Spinal cord injury (SCI) causes lifelong debilitating conditions. Previous works demonstrated the essential role of the immune system in recovery after SCI. Here, we explored the temporal changes of the response after SCI in young and aged mice in order to characterize multiple immune populations within the mammalian spinal cord. We revealed substantial infiltration of myeloid cells to the spinal cord in young animals, accompanied by changes in the activation state of microglia. In contrast, both processes were blunted in aged mice. Interestingly, we discovered the formation of meningeal lymphatic structures above the lesion site, and their role has not been examined after contusive injury.
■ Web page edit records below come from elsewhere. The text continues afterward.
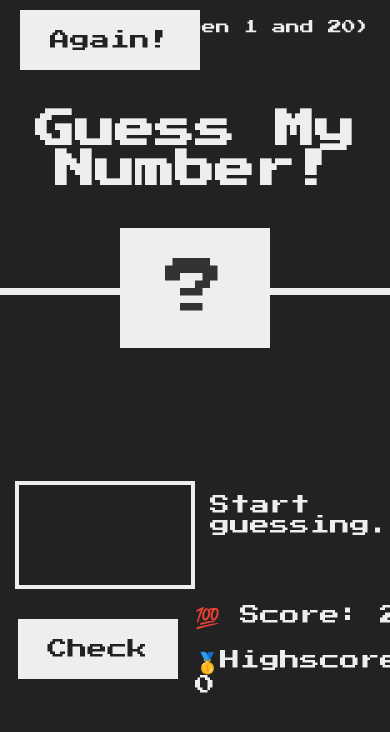
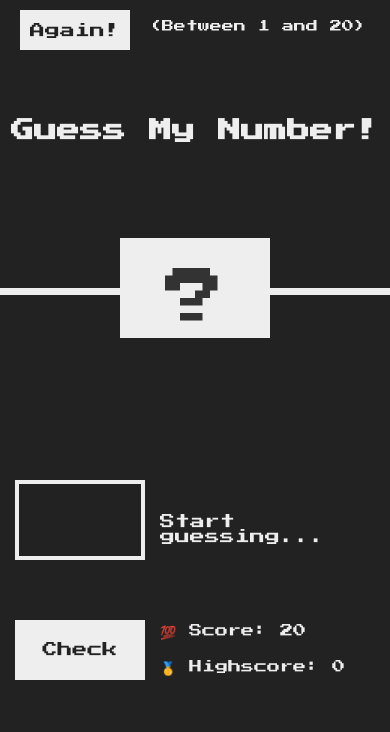
Before and after one commit to YG-Kael/Guess-My-Number, a plain HTML site: page index.html in a window 390 px wide. Shown: the top 732 px of the page. Drawn offline with Linux system fonts and the light colour scheme.

Commit message:
i changed some codes

```diff
--- a/script.js
+++ b/script.js
@@ -39,7 +39,7 @@
       document.querySelector(".score").textContent = score;
     } else {
       //   document.querySelector(".message").textContent = "💥 You lost the game!";
-      displayMessage("💥 You lost the game!");
+      displayMessage("💥You lost the game!");
       document.querySelector(".score").textContent = 0;
     }
     //     //when the guess is too high
--- a/style.css
+++ b/style.css
@@ -1,4 +1,4 @@
-@import url("https://fonts.googleapis.com/css?family=Press+Start+2P&display=swap");
+@import url('https://fonts.googleapis.com/css?family=Press+Start+2P&display=swap');
 
 * {
   margin: 0;
@@ -12,7 +12,7 @@
 }
 
 body {
-  font-family: "Press Start 2P", sans-serif;
+  font-family: 'Press Start 2P', sans-serif;
   color: #eee;
   background-color: #222;
   /* background-color: #60b347; */
@@ -119,17 +119,37 @@
 }
 
 @media screen and (max-width: 440px) {
+  h1 {
+    font-size: 2.3rem;
+    top: 45%;
+  }
+
+  .between {
+    font-size: 1.2rem;
+    width: 22rem;
+  }
   .again {
+    width: 11rem;
+    height: 4rem;
+    padding: 0.5rem;
+    font-size: 1.5rem;
     top: 0rem;
     margin: 1rem 0rem 4rem 0rem;
   }
+
+  .number {
+    height: 10rem;
+  }
   .guess {
-    width: 18rem;
+    width: 13rem;
+    height: 8rem;
     margin-left: 1.5rem;
     margin-top: 2rem;
   }
 
   .message {
+    width: 25.2rem;
+    font-size: 1.5rem;
     margin-left: 1.5rem;
   }
 
@@ -140,4 +160,24 @@
   .btn {
     /* margin-top: 3rem; */
   }
+
+  .check {
+    width: 13rem;
+    height: 6rem;
+    padding: 0.5rem;
+    font-size: 1.5rem;
+    margin-top: 3rem;
+    margin-left: 1.5rem;
+  }
+  .label-score {
+    font-size: 1.3rem;
+    width: 18rem;
+    margin-left: 1.5rem;
+  }
+
+  .label-highscore {
+    font-size: 1.3rem;
+    width: 21rem;
+    margin-left: 1.5rem;
+  }
 }
```
Also changed, not shown: index.html (+1 -1 lines).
Our transcriptomic data predicted lymphangiogenic signaling between myeloid cells in the spinal cord and lymphatic endothelial cells (LECs) in the meninges after SCI. Together, our findings delineate how aging affects the immune response following SCI and highlight the participation of the spinal cord meninges in supporting vascular repair.
- immune response to injury
- spinal cord injury